My right hon. Friend the Secretary of State met Francis Maude on 8 July to discuss the public bodies Bill—
My apologies, Mr Speaker. They discussed bringing together UK Sport and Sport England, and that was also discussed at an inter-ministerial meeting on 13 September. I also met my devolved counterparts to discuss the issue when I was in Delhi and I have, of course, discussed it with many others in sport and inside the two bodies.
Recent correspondence from the Scottish Executive somewhat complacently suggests that they are merely aware of the proposed merger. Given UK Sport’s responsibilities for the world-class performance programme across the United Kingdom, how will the Minister ensure that there is a fair distribution of financial support for our elite athletes?
That was one of the issues that we discussed in Delhi. I am sure that it will not have escaped the hon. Gentleman’s notice that part of the comprehensive spending review announced on Wednesday was framed by a decision to increase the amount of money going in to sport. We were able to announce not only that we would stick to the original spending limits envisaged for London 2012 and would honour those commitments in full, but that UK Sport would have the same level of funding, or slightly better, for the start of the Rio cycle than it is enjoying this year.

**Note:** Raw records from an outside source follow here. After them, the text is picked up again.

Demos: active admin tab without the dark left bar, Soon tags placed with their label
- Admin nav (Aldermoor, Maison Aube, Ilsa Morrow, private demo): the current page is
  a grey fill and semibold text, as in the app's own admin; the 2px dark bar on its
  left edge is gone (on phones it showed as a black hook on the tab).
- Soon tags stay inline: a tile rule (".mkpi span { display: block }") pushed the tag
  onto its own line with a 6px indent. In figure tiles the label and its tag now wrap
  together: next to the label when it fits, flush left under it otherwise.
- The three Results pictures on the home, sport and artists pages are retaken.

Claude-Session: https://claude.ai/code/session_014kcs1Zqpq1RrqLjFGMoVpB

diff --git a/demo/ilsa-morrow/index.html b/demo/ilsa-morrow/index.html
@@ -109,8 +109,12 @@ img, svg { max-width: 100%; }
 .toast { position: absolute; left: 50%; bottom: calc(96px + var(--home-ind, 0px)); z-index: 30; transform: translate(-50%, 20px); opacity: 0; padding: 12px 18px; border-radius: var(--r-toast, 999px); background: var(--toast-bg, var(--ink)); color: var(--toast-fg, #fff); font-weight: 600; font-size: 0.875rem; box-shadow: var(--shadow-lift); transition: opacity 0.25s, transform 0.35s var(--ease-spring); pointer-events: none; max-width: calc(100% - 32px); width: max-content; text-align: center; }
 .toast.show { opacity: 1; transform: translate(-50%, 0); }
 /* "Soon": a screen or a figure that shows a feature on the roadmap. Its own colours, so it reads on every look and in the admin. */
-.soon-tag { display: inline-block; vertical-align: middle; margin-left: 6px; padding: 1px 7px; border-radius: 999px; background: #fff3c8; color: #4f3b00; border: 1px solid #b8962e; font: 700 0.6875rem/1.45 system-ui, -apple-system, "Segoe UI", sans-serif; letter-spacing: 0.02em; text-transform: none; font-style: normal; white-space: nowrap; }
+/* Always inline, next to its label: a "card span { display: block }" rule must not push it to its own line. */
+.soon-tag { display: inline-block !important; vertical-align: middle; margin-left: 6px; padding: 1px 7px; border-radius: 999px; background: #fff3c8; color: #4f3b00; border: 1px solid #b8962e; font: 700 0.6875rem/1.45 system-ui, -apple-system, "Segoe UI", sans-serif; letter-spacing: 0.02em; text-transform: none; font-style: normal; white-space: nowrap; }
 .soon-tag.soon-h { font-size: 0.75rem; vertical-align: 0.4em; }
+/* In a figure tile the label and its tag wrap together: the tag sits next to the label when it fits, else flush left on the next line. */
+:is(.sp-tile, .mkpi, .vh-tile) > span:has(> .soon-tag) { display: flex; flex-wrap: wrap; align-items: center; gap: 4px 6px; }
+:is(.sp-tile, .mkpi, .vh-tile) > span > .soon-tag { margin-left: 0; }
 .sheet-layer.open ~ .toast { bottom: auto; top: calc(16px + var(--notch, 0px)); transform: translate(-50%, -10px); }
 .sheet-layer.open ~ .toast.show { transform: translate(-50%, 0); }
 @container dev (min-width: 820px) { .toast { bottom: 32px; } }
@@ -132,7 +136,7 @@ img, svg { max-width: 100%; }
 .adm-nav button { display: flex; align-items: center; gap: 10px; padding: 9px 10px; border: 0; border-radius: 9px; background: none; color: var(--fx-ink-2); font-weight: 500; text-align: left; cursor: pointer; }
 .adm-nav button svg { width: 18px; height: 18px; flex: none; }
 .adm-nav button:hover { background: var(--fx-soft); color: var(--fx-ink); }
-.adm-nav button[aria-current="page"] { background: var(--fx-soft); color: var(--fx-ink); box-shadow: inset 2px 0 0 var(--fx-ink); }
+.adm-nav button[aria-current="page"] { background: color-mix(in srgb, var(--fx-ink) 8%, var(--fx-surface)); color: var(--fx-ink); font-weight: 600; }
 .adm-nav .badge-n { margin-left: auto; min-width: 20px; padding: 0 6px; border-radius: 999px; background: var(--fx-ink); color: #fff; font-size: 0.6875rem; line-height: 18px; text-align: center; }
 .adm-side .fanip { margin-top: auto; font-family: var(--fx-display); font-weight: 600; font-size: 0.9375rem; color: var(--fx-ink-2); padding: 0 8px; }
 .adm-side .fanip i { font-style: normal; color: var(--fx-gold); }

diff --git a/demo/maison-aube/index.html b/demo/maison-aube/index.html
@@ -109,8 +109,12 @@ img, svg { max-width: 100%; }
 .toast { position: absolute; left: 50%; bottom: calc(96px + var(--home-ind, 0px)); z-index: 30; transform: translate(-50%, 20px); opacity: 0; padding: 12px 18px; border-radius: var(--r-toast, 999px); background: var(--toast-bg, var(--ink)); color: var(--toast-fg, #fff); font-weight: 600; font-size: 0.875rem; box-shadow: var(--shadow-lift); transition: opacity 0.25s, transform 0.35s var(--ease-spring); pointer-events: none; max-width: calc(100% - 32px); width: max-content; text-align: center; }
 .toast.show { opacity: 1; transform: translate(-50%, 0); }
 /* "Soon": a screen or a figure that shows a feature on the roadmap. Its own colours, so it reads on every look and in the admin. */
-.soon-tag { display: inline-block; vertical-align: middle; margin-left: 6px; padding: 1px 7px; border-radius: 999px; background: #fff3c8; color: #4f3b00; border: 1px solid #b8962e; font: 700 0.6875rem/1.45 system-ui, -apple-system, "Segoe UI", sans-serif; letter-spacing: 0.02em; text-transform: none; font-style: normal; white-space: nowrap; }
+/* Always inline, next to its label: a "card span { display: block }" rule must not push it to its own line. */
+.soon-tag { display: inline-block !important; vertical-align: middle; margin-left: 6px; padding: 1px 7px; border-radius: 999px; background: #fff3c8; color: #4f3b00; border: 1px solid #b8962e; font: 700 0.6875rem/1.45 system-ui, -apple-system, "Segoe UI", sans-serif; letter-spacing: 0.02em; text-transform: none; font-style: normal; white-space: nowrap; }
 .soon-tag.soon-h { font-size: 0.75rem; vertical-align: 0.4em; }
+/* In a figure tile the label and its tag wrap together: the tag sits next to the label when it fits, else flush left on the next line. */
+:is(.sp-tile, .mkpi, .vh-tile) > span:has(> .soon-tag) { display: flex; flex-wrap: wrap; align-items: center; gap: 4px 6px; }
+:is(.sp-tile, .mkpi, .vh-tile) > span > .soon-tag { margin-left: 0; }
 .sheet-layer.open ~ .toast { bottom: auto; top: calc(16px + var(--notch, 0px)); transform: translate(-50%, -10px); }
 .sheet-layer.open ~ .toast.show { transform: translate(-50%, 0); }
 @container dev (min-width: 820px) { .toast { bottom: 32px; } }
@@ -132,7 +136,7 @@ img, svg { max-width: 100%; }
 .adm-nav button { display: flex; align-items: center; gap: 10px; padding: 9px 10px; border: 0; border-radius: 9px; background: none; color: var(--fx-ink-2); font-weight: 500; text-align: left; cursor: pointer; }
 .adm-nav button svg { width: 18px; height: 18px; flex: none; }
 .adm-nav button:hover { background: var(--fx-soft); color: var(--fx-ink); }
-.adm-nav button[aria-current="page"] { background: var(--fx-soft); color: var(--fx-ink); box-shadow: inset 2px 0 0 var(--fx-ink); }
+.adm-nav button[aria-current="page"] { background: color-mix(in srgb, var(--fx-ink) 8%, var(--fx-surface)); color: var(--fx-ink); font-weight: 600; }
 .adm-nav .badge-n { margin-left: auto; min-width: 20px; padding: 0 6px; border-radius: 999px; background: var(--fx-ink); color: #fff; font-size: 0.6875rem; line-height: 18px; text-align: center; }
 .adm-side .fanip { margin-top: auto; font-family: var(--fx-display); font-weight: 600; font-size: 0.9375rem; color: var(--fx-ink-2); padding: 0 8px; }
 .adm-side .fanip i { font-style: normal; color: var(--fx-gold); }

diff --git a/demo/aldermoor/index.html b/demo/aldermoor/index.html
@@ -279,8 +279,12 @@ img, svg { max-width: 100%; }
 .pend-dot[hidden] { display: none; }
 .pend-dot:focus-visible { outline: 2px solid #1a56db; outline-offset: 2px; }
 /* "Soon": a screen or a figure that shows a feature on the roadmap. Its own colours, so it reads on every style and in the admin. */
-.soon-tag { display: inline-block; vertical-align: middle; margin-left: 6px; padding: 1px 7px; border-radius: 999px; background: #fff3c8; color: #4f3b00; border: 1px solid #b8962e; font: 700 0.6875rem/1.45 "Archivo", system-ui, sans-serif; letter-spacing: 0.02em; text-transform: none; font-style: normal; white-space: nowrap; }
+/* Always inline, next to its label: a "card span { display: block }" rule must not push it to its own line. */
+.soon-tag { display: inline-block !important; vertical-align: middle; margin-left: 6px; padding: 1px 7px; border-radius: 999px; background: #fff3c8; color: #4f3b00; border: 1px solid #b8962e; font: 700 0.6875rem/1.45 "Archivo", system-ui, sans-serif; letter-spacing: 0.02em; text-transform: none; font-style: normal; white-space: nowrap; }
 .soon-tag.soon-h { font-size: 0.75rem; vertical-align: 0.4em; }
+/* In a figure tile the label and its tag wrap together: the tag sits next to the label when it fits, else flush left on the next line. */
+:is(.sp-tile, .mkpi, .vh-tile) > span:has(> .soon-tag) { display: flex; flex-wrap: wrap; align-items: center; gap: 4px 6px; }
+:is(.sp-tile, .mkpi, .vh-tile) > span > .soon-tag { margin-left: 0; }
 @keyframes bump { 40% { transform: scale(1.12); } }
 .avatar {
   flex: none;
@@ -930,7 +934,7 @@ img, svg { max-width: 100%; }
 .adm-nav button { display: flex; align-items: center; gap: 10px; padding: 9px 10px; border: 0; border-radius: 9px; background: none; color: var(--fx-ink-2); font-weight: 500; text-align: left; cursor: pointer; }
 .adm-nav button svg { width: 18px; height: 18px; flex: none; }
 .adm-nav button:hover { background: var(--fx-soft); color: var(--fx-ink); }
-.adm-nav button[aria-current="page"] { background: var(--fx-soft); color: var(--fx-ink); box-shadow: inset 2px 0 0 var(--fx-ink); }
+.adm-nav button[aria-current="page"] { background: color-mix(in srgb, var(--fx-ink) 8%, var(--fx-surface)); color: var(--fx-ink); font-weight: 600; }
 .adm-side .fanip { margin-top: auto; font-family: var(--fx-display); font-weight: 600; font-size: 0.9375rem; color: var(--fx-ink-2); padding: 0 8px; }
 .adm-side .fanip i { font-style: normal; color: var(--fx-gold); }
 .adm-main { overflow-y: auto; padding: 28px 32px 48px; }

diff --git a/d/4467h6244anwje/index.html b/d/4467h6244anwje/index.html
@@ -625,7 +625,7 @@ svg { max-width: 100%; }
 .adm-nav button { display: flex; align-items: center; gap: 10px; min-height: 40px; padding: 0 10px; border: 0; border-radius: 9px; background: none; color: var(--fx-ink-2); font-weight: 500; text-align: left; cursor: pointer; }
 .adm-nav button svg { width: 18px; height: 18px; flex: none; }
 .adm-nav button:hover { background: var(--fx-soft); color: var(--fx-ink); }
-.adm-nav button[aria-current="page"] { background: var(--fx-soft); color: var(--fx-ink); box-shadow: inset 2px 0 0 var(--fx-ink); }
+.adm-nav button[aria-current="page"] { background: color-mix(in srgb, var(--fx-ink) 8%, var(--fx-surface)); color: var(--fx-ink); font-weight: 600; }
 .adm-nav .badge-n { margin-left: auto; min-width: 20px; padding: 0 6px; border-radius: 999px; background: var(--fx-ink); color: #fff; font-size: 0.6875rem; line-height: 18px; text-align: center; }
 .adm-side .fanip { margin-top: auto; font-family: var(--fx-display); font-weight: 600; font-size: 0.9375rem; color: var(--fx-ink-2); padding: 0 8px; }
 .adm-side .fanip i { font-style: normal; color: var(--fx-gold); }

In addition to the merger, the Government are cutting the funding that the two organisations receive as well as cutting £160 million from school sports and axing funding for sports colleges. Before the election, the hon. Gentleman praised Labour’s support for sport and pledged that it would not be undermined by the Conservatives. Will he tell us what impact those decisions will have on his predecessor’s ambition to get 2 million people taking part in sport?
I welcome the hon. Gentleman to his place and I hope that he enjoys the position as much as I did—and, if I might say so, spends as much time doing it as I did. I understand his point, but he must admit that the amount of debt interest this country pays out every single day is the same as the entire community sport budget each year, so it is a considerable job to tackle it. By increasing the lottery shares to UK Sport and Sport England, not only have we been able to shield in full UK Sport from the effects of this, preserving elite athlete funding through to 2012, but by the end of the four-year cycle of lottery funding Sport England will have more money going through its front door than it did at the beginning. That is, I believe, a considerable achievement.